* [What you have to do]:
In the material below, find each line with the word "mxCell" and list it.

* [Input]:
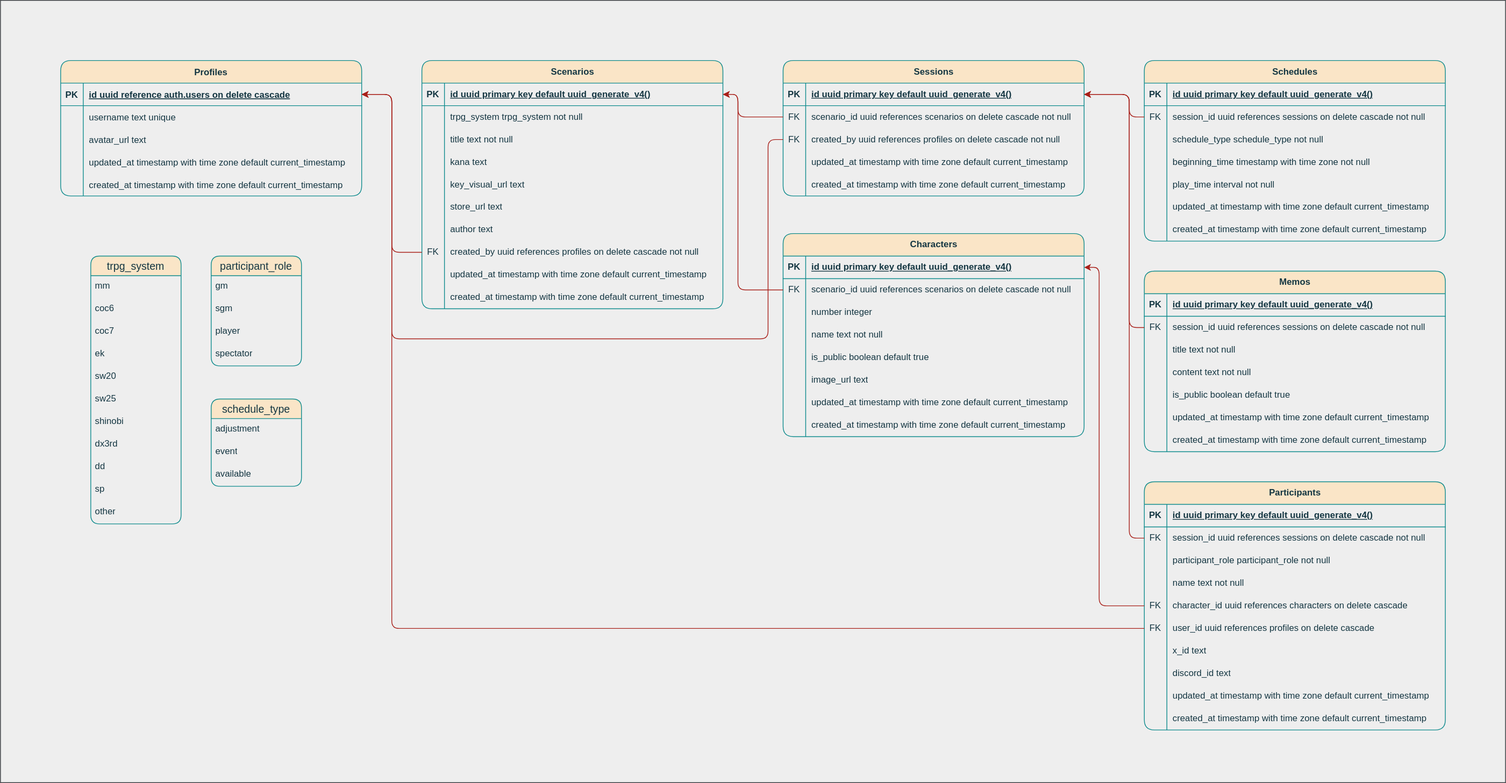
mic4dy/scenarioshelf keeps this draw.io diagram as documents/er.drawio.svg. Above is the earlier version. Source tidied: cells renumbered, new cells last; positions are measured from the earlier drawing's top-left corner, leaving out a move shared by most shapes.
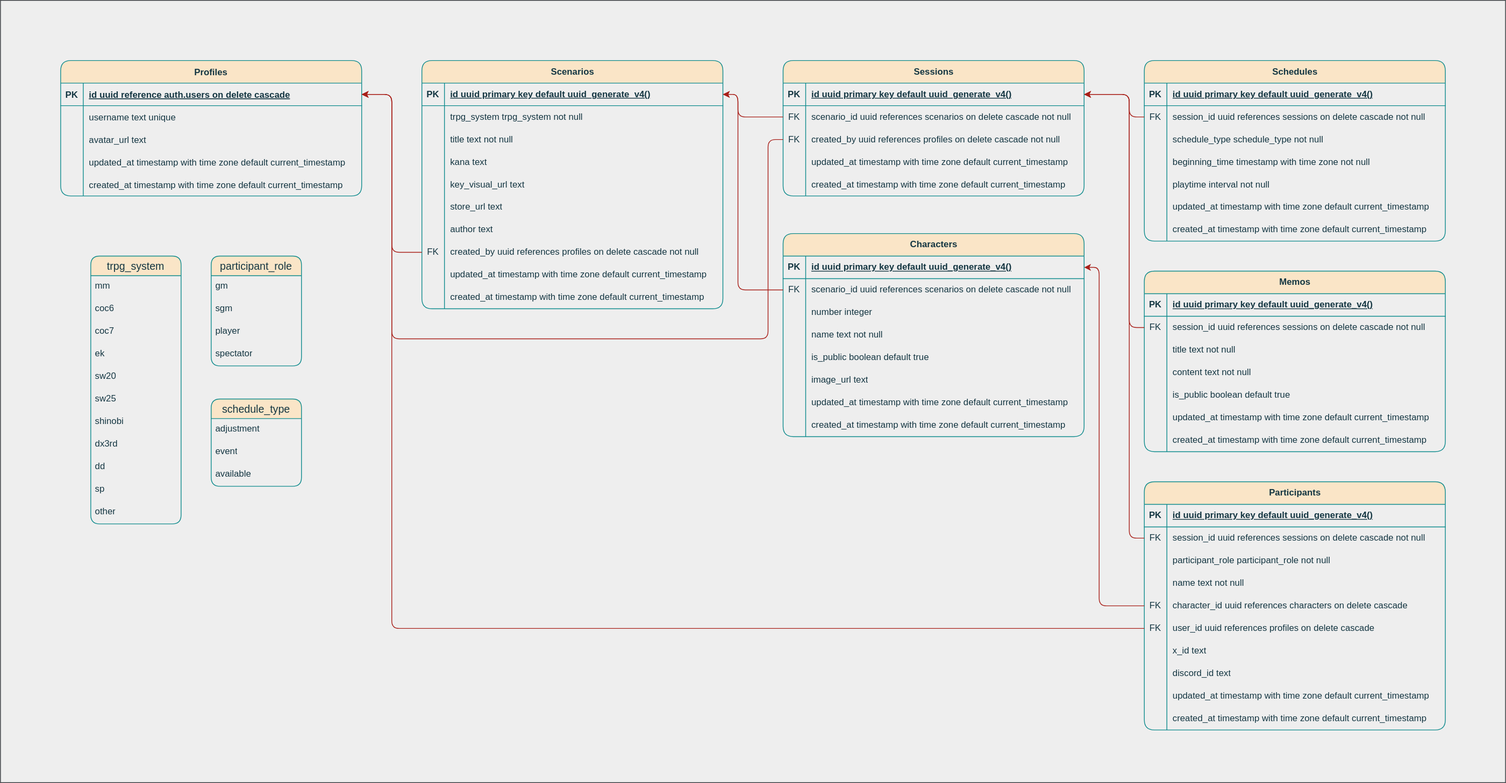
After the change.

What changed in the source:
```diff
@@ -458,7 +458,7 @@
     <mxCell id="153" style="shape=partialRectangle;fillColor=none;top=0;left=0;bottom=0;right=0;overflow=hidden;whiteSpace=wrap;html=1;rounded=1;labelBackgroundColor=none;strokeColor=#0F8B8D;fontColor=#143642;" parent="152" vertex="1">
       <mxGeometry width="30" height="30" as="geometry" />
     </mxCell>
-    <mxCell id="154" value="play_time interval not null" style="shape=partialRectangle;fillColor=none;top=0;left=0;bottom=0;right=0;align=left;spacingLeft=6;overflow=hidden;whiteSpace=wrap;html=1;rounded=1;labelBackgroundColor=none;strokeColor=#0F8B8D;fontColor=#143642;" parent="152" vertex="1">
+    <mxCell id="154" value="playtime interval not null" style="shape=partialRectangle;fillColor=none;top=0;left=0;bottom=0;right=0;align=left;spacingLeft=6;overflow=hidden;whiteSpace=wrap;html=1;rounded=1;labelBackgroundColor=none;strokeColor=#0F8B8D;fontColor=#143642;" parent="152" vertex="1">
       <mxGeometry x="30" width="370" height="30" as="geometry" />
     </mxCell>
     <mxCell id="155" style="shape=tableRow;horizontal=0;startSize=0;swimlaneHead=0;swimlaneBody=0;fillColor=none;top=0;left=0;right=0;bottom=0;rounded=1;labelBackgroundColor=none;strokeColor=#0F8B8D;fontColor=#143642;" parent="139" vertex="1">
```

* [Result for this task]:
     <mxCell id="153" style="shape=partialRectangle;fillColor=none;top=0;left=0;bottom=0;right=0;overflow=hidden;whiteSpace=wrap;html=1;rounded=1;labelBackgroundColor=none;strokeColor=#0F8B8D;fontColor=#143642;" parent="152" vertex="1">
     </mxCell>
-    <mxCell id="154" value="play_time interval not null" style="shape=partialRectangle;fillColor=none;top=0;left=0;bottom=0;right=0;align=left;spacingLeft=6;overflow=hidden;whiteSpace=wrap;html=1;rounded=1;labelBackgroundColor=none;strokeColor=#0F8B8D;fontColor=#143642;" parent="152" vertex="1">
+    <mxCell id="154" value="playtime interval not null" style="shape=partialRectangle;fillColor=none;top=0;left=0;bottom=0;right=0;align=left;spacingLeft=6;overflow=hidden;whiteSpace=wrap;html=1;rounded=1;labelBackgroundColor=none;strokeColor=#0F8B8D;fontColor=#143642;" parent="152" vertex="1">
     </mxCell>
     <mxCell id="155" style="shape=tableRow;horizontal=0;startSize=0;swimlaneHead=0;swimlaneBody=0;fillColor=none;top=0;left=0;right=0;bottom=0;rounded=1;labelBackgroundColor=none;strokeColor=#0F8B8D;fontColor=#143642;" parent="139" vertex="1">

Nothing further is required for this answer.